Assigned task
Whenever the word "CAJASOLICITUDTRANSFERENCIA" shows up in a line of the data, copy that line.

Records for the exercise
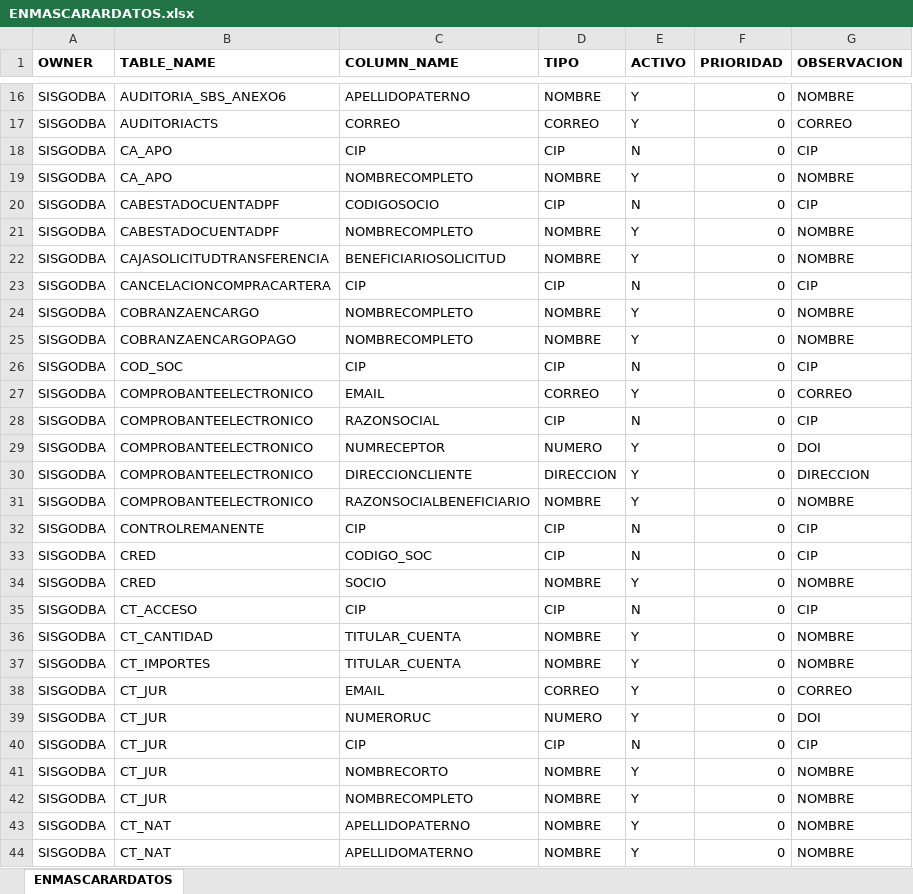
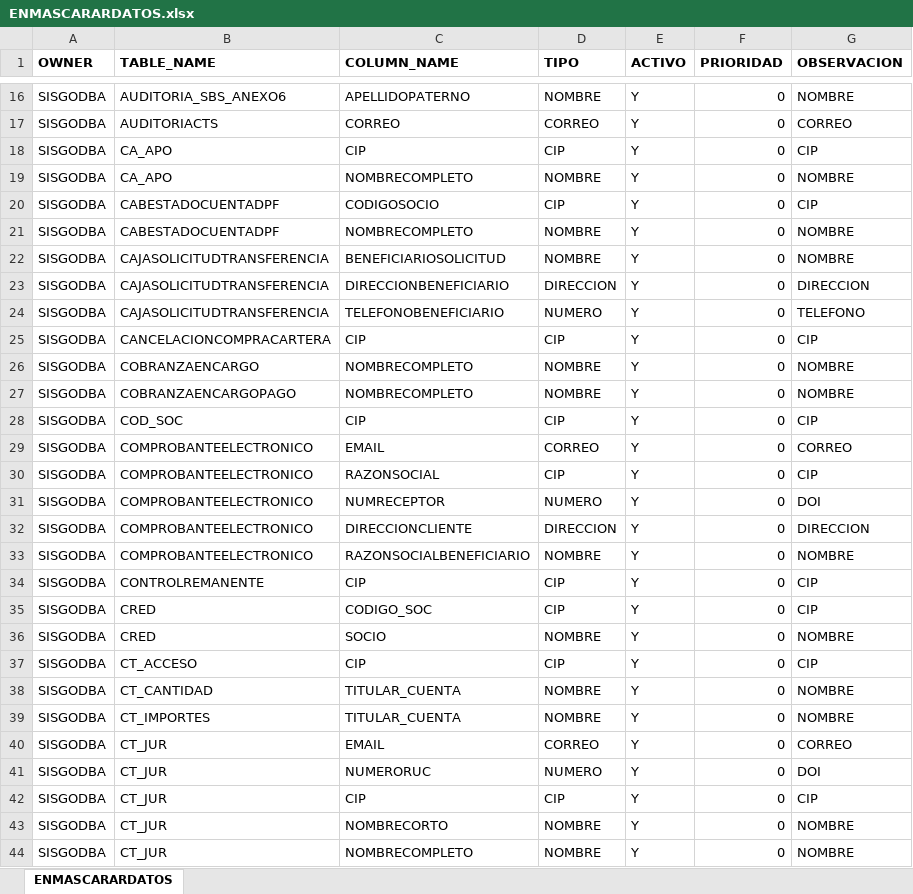
Before and after one commit to Kyouru/Enmascarar, an Excel workbook: ENMASCARARDATOS.xlsx, sheet ENMASCARARDATOS, drawn as a sheet; only a part is shown, gaps mark what is left out; the shorter side is filled out with more unchanged rows; values as stored, in another font and other column widths than the file's, no borders; addresses are those after the commit; the diff covers the shown part only; the diff names each change by its address in the sheet, - before the commit and + after, or states it on an @@ line.

Commit message:
Falta nuevo schema, dos nuevos campos enmascarar

```diff
--- a/ENMASCARARDATOS.xlsx (sheet ENMASCARARDATOS)
+++ b/ENMASCARARDATOS.xlsx (sheet ENMASCARARDATOS)
-E18 (ACTIVO): N
+E18 (ACTIVO): Y
-E20 (ACTIVO): N
+E20 (ACTIVO): Y
+row 23: SISGODBA | CAJASOLICITUDTRANSFERENCIA | DIRECCIONBENEFICIARIO | DIRECCION | Y | 0 | DIRECCION
+row 24: SISGODBA | CAJASOLICITUDTRANSFERENCIA | TELEFONOBENEFICIARIO | NUMERO | Y | 0 | TELEFONO
-E25 (ACTIVO): N
+E25 (ACTIVO): Y
-E28 (ACTIVO): N
+E28 (ACTIVO): Y
-E30 (ACTIVO): N
+E30 (ACTIVO): Y
-E34:E35 (ACTIVO): N
+E34:E35 (ACTIVO): Y
-E37 (ACTIVO): N
+E37 (ACTIVO): Y
-E42 (ACTIVO): N
+E42 (ACTIVO): Y
```
Also changed, not shown: 85 edited cells elsewhere in this sheet, 1 other file.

Written response
+row 23: SISGODBA | CAJASOLICITUDTRANSFERENCIA | DIRECCIONBENEFICIARIO | DIRECCION | Y | 0 | DIRECCION
+row 24: SISGODBA | CAJASOLICITUDTRANSFERENCIA | TELEFONOBENEFICIARIO | NUMERO | Y | 0 | TELEFONO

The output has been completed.